Content revision data
╭──

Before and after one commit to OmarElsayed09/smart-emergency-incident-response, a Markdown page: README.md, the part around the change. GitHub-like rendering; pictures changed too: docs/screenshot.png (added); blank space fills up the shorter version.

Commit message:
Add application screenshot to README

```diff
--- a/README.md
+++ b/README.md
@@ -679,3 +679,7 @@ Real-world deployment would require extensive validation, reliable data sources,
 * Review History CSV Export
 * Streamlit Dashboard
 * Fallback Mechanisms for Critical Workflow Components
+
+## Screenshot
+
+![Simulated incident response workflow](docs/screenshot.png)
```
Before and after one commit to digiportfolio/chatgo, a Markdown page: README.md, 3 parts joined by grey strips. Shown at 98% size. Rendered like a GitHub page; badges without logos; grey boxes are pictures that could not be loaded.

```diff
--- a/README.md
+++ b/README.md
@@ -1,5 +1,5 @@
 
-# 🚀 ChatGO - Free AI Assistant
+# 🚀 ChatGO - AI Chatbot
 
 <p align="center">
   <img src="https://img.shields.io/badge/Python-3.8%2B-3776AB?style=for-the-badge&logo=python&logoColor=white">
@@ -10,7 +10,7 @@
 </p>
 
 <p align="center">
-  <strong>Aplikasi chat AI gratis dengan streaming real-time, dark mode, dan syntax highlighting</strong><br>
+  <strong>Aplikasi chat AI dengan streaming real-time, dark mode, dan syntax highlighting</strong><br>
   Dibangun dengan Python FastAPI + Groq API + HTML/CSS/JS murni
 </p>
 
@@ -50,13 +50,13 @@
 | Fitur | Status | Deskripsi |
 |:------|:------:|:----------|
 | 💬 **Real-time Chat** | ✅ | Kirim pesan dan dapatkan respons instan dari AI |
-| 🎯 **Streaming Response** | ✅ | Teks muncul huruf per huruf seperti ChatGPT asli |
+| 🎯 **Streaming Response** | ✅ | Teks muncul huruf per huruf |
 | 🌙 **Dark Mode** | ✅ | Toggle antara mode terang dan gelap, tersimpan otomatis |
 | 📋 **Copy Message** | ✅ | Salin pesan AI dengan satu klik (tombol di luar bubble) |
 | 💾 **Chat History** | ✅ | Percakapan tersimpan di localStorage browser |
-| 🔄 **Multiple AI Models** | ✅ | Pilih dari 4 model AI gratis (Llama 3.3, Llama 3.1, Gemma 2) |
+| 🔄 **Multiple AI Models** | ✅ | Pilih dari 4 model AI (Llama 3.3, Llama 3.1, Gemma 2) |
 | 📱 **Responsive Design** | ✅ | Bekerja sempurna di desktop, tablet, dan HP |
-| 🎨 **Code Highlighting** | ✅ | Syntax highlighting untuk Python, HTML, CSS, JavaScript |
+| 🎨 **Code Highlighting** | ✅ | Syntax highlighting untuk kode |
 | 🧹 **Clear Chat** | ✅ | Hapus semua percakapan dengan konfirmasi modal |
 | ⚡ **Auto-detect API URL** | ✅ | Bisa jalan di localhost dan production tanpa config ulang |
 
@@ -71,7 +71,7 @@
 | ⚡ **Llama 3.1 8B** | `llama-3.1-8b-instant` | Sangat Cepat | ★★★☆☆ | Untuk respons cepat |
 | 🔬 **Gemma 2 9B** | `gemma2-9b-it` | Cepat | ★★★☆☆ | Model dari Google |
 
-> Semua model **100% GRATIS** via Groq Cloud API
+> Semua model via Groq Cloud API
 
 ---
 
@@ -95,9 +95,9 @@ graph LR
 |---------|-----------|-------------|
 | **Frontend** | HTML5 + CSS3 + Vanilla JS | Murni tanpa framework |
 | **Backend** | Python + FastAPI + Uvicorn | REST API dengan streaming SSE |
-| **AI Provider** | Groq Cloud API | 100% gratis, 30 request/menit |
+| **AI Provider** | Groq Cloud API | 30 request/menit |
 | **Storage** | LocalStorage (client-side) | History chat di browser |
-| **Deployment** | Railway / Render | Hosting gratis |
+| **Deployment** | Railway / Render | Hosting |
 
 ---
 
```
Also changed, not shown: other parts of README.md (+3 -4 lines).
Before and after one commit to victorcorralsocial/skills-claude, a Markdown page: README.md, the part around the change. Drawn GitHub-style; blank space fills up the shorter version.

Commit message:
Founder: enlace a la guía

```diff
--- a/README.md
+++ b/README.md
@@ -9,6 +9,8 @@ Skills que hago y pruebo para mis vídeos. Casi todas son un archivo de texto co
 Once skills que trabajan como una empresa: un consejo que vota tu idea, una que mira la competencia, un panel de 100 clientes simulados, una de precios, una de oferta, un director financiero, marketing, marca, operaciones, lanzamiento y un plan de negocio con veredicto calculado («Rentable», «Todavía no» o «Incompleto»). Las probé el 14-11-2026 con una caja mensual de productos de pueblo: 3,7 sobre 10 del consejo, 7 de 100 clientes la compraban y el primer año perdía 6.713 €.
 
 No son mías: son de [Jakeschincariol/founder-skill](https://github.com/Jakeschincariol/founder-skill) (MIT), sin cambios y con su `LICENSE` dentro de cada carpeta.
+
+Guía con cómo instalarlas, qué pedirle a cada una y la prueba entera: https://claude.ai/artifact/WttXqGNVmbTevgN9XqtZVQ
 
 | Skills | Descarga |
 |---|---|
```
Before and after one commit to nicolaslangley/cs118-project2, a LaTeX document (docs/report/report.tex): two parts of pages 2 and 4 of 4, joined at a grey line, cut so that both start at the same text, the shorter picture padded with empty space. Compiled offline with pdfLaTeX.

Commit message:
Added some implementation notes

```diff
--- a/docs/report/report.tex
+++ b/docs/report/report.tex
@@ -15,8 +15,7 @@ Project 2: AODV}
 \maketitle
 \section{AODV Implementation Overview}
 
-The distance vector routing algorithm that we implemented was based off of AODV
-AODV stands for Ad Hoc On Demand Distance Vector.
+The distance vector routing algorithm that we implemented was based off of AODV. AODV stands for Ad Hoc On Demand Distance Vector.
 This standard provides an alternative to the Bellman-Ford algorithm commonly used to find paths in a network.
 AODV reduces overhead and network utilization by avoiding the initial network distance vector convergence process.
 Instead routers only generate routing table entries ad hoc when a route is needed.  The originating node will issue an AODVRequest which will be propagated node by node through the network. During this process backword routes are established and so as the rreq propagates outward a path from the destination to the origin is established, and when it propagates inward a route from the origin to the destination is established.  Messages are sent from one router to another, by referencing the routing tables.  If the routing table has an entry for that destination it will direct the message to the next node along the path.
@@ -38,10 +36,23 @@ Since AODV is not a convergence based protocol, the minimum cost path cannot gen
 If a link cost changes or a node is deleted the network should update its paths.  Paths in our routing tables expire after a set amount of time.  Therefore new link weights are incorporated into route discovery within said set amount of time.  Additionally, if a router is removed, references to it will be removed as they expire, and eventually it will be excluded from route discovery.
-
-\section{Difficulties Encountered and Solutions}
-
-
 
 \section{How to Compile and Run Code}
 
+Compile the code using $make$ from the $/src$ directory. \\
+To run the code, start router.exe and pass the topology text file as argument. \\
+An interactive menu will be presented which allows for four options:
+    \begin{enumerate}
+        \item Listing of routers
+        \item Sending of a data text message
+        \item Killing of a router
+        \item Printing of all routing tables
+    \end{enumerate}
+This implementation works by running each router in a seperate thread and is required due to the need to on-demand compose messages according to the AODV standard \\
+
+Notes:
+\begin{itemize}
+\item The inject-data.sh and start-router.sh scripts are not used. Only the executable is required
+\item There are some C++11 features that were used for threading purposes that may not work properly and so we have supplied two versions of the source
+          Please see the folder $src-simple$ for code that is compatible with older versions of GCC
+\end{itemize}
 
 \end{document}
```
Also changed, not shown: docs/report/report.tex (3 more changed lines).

╰──

> _Assignment_:
Could you repeat every record above exactly as it appears?

> _Answer to this problem_:
Before and after one commit to OmarElsayed09/smart-emergency-incident-response, a Markdown page: README.md, the part around the change. GitHub-like rendering; pictures changed too: docs/screenshot.png (added); blank space fills up the shorter version.

Commit message:
Add application screenshot to README

```diff
--- a/README.md
+++ b/README.md
@@ -679,3 +679,7 @@ Real-world deployment would require extensive validation, reliable data sources,
 * Review History CSV Export
 * Streamlit Dashboard
 * Fallback Mechanisms for Critical Workflow Components
+
+## Screenshot
+
+![Simulated incident response workflow](docs/screenshot.png)
```
Before and after one commit to digiportfolio/chatgo, a Markdown page: README.md, 3 parts joined by grey strips. Shown at 98% size. Rendered like a GitHub page; badges without logos; grey boxes are pictures that could not be loaded.

```diff
--- a/README.md
+++ b/README.md
@@ -1,5 +1,5 @@
 
-# 🚀 ChatGO - Free AI Assistant
+# 🚀 ChatGO - AI Chatbot
 
 <p align="center">
   <img src="https://img.shields.io/badge/Python-3.8%2B-3776AB?style=for-the-badge&logo=python&logoColor=white">
@@ -10,7 +10,7 @@
 </p>
 
 <p align="center">
-  <strong>Aplikasi chat AI gratis dengan streaming real-time, dark mode, dan syntax highlighting</strong><br>
+  <strong>Aplikasi chat AI dengan streaming real-time, dark mode, dan syntax highlighting</strong><br>
   Dibangun dengan Python FastAPI + Groq API + HTML/CSS/JS murni
 </p>
 
@@ -50,13 +50,13 @@
 | Fitur | Status | Deskripsi |
 |:------|:------:|:----------|
 | 💬 **Real-time Chat** | ✅ | Kirim pesan dan dapatkan respons instan dari AI |
-| 🎯 **Streaming Response** | ✅ | Teks muncul huruf per huruf seperti ChatGPT asli |
+| 🎯 **Streaming Response** | ✅ | Teks muncul huruf per huruf |
 | 🌙 **Dark Mode** | ✅ | Toggle antara mode terang dan gelap, tersimpan otomatis |
 | 📋 **Copy Message** | ✅ | Salin pesan AI dengan satu klik (tombol di luar bubble) |
 | 💾 **Chat History** | ✅ | Percakapan tersimpan di localStorage browser |
-| 🔄 **Multiple AI Models** | ✅ | Pilih dari 4 model AI gratis (Llama 3.3, Llama 3.1, Gemma 2) |
+| 🔄 **Multiple AI Models** | ✅ | Pilih dari 4 model AI (Llama 3.3, Llama 3.1, Gemma 2) |
 | 📱 **Responsive Design** | ✅ | Bekerja sempurna di desktop, tablet, dan HP |
-| 🎨 **Code Highlighting** | ✅ | Syntax highlighting untuk Python, HTML, CSS, JavaScript |
+| 🎨 **Code Highlighting** | ✅ | Syntax highlighting untuk kode |
 | 🧹 **Clear Chat** | ✅ | Hapus semua percakapan dengan konfirmasi modal |
 | ⚡ **Auto-detect API URL** | ✅ | Bisa jalan di localhost dan production tanpa config ulang |
 
@@ -71,7 +71,7 @@
 | ⚡ **Llama 3.1 8B** | `llama-3.1-8b-instant` | Sangat Cepat | ★★★☆☆ | Untuk respons cepat |
 | 🔬 **Gemma 2 9B** | `gemma2-9b-it` | Cepat | ★★★☆☆ | Model dari Google |
 
-> Semua model **100% GRATIS** via Groq Cloud API
+> Semua model via Groq Cloud API
 
 ---
 
@@ -95,9 +95,9 @@ graph LR
 |---------|-----------|-------------|
 | **Frontend** | HTML5 + CSS3 + Vanilla JS | Murni tanpa framework |
 | **Backend** | Python + FastAPI + Uvicorn | REST API dengan streaming SSE |
-| **AI Provider** | Groq Cloud API | 100% gratis, 30 request/menit |
+| **AI Provider** | Groq Cloud API | 30 request/menit |
 | **Storage** | LocalStorage (client-side) | History chat di browser |
-| **Deployment** | Railway / Render | Hosting gratis |
+| **Deployment** | Railway / Render | Hosting |
 
 ---
 
```
Also changed, not shown: other parts of README.md (+3 -4 lines).
Before and after one commit to victorcorralsocial/skills-claude, a Markdown page: README.md, the part around the change. Drawn GitHub-style; blank space fills up the shorter version.

Commit message:
Founder: enlace a la guía

```diff
--- a/README.md
+++ b/README.md
@@ -9,6 +9,8 @@ Skills que hago y pruebo para mis vídeos. Casi todas son un archivo de texto co
 Once skills que trabajan como una empresa: un consejo que vota tu idea, una que mira la competencia, un panel de 100 clientes simulados, una de precios, una de oferta, un director financiero, marketing, marca, operaciones, lanzamiento y un plan de negocio con veredicto calculado («Rentable», «Todavía no» o «Incompleto»). Las probé el 14-11-2026 con una caja mensual de productos de pueblo: 3,7 sobre 10 del consejo, 7 de 100 clientes la compraban y el primer año perdía 6.713 €.
 
 No son mías: son de [Jakeschincariol/founder-skill](https://github.com/Jakeschincariol/founder-skill) (MIT), sin cambios y con su `LICENSE` dentro de cada carpeta.
+
+Guía con cómo instalarlas, qué pedirle a cada una y la prueba entera: https://claude.ai/artifact/WttXqGNVmbTevgN9XqtZVQ
 
 | Skills | Descarga |
 |---|---|
```
Before and after one commit to nicolaslangley/cs118-project2, a LaTeX document (docs/report/report.tex): two parts of pages 2 and 4 of 4, joined at a grey line, cut so that both start at the same text, the shorter picture padded with empty space. Compiled offline with pdfLaTeX.

Commit message:
Added some implementation notes

```diff
--- a/docs/report/report.tex
+++ b/docs/report/report.tex
@@ -15,8 +15,7 @@ Project 2: AODV}
 \maketitle
 \section{AODV Implementation Overview}
 
-The distance vector routing algorithm that we implemented was based off of AODV
-AODV stands for Ad Hoc On Demand Distance Vector.
+The distance vector routing algorithm that we implemented was based off of AODV. AODV stands for Ad Hoc On Demand Distance Vector.
 This standard provides an alternative to the Bellman-Ford algorithm commonly used to find paths in a network.
 AODV reduces overhead and network utilization by avoiding the initial network distance vector convergence process.
 Instead routers only generate routing table entries ad hoc when a route is needed.  The originating node will issue an AODVRequest which will be propagated node by node through the network. During this process backword routes are established and so as the rreq propagates outward a path from the destination to the origin is established, and when it propagates inward a route from the origin to the destination is established.  Messages are sent from one router to another, by referencing the routing tables.  If the routing table has an entry for that destination it will direct the message to the next node along the path.
@@ -38,10 +36,23 @@ Since AODV is not a convergence based protocol, the minimum cost path cannot gen
 If a link cost changes or a node is deleted the network should update its paths.  Paths in our routing tables expire after a set amount of time.  Therefore new link weights are incorporated into route discovery within said set amount of time.  Additionally, if a router is removed, references to it will be removed as they expire, and eventually it will be excluded from route discovery.
-
-\section{Difficulties Encountered and Solutions}
-
-
 
 \section{How to Compile and Run Code}
 
+Compile the code using $make$ from the $/src$ directory. \\
+To run the code, start router.exe and pass the topology text file as argument. \\
+An interactive menu will be presented which allows for four options:
+    \begin{enumerate}
+        \item Listing of routers
+        \item Sending of a data text message
+        \item Killing of a router
+        \item Printing of all routing tables
+    \end{enumerate}
+This implementation works by running each router in a seperate thread and is required due to the need to on-demand compose messages according to the AODV standard \\
+
+Notes:
+\begin{itemize}
+\item The inject-data.sh and start-router.sh scripts are not used. Only the executable is required
+\item There are some C++11 features that were used for threading purposes that may not work properly and so we have supplied two versions of the source
+          Please see the folder $src-simple$ for code that is compatible with older versions of GCC
+\end{itemize}
 
 \end{document}
```
Also changed, not shown: docs/report/report.tex (3 more changed lines).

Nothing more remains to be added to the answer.